sometimes the best stories are those written in an established universe. it’s one of the reasons i believe so many people actually use the regular world for there settings, because creating an established universe with its own rules and laws and all that can be fucking exhausting and difficult to pull of well, especially if its done independently and all by yourself.

so using an established universe with vanilla characters is toats okay in my book as long as you can do it well.

as far as questionable design choices i have made in the past, i’d say there’s a few character design choices i have made that are rather questionable in retrospect.

making a game with monks using dark magic, sorcerers using light magic, no units having res, everyone having “normal” hair colors, no weapon weights, and a lot of swearing


The entirety of Trinity of Heaven (if nobody here remembers what that is I can die happy)

Giving magic users the same stat totals as comparable physical users, and thinking increasing overall Res scores would make up the difference
“what, no, perma 1-2 range isn’t 100% inherently overpowered what are you talking about- look they don’t even have a lot of choice in weapon effects even though that will never matter in the first 10 chapters- no, physical users not being able to use WTA against them to improve their defense on enemy phase like they would against thrown weapons won’t be an issue that’s crazy”



Arch made me do it

1 Like



if we had another million men we might have stood a chance.

1 Like

Woo, base magic being so overtuned!

At least you can marginalize it via skill system?
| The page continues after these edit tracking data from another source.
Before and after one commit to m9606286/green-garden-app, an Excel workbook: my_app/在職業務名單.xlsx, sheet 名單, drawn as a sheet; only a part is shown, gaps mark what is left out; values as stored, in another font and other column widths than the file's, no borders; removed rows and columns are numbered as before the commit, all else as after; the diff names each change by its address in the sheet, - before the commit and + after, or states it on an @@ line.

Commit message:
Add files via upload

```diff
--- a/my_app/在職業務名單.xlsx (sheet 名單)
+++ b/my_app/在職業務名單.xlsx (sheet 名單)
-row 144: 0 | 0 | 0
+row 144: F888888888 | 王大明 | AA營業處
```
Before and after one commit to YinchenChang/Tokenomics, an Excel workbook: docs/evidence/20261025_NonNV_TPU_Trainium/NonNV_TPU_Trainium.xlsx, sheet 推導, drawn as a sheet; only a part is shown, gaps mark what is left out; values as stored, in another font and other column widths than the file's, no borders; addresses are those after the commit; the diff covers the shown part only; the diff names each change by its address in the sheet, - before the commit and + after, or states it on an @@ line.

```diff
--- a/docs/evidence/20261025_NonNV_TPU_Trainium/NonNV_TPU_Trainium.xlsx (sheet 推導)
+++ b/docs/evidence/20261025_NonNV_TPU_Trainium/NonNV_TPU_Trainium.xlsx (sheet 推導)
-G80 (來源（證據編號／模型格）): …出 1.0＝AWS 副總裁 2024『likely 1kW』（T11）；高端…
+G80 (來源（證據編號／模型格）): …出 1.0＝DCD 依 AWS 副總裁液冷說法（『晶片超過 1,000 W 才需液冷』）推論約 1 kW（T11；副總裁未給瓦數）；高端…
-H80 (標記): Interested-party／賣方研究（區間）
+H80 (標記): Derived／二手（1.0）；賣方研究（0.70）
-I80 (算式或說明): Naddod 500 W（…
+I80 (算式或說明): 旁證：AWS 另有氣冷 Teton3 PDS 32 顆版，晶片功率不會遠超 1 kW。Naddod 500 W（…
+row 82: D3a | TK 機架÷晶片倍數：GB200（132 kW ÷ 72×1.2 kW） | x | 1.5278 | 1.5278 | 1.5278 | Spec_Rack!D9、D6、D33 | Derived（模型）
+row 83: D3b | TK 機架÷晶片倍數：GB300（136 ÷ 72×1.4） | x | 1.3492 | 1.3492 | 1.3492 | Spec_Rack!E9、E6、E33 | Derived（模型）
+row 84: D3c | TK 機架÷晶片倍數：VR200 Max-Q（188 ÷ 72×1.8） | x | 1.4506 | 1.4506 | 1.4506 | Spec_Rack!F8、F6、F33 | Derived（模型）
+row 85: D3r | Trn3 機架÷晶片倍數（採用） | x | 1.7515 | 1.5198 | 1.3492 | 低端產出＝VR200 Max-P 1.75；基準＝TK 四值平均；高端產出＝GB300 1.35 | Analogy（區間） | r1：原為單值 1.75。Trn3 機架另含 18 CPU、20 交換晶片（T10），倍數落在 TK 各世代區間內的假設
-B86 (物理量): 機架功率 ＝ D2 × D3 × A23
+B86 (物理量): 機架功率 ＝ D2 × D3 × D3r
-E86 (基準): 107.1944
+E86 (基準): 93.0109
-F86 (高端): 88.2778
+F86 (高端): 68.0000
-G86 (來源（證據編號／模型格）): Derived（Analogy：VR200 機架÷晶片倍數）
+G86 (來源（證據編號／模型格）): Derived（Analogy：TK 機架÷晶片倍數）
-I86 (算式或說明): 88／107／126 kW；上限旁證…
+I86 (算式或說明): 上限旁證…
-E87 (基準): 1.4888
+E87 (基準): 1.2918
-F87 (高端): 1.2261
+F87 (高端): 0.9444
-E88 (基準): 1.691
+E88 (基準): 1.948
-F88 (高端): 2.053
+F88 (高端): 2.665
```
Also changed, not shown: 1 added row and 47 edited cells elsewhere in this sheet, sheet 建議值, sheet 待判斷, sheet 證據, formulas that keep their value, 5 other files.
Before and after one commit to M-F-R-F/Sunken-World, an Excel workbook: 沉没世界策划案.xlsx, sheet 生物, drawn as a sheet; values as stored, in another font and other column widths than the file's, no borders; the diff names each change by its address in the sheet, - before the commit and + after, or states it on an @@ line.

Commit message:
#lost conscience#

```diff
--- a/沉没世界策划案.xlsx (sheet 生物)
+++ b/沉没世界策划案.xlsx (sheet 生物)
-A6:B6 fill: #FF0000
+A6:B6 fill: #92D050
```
Probably not, although I am an advocate for slower weapon level progression like in FE9. That being said, something like Dream of Five is far too slow as units who don’t get used much are very quickly left behind due to not being able to keep up.

How about numbers of units available? When I released the first playable demo of EB, some of the complaints I got were that there were “too many characters” - something like 18 playable by Chapter 7, though not all at once.

Thing is, I don’t find this odd at all–I think that the more choice you can give a player, the better. Locking in the player to using a small number of units seems to be a norm for hacks, though I suppose it can be done right (looking at you, @Primefusion) and also not so right (lots of other hacks). Do you think that smaller numbers of playable characters is a conscious design decision, or due to limited resources by hack creators?

The FEditor ROM footer. Obviously. I guess Hex and I share the blame for that. I feel bad about not realizing just how terrible it would turn out.

1 Like

wait what
I do this stuff by the seat of my pants. Anything done “right” is a happy coincidence.

1 Like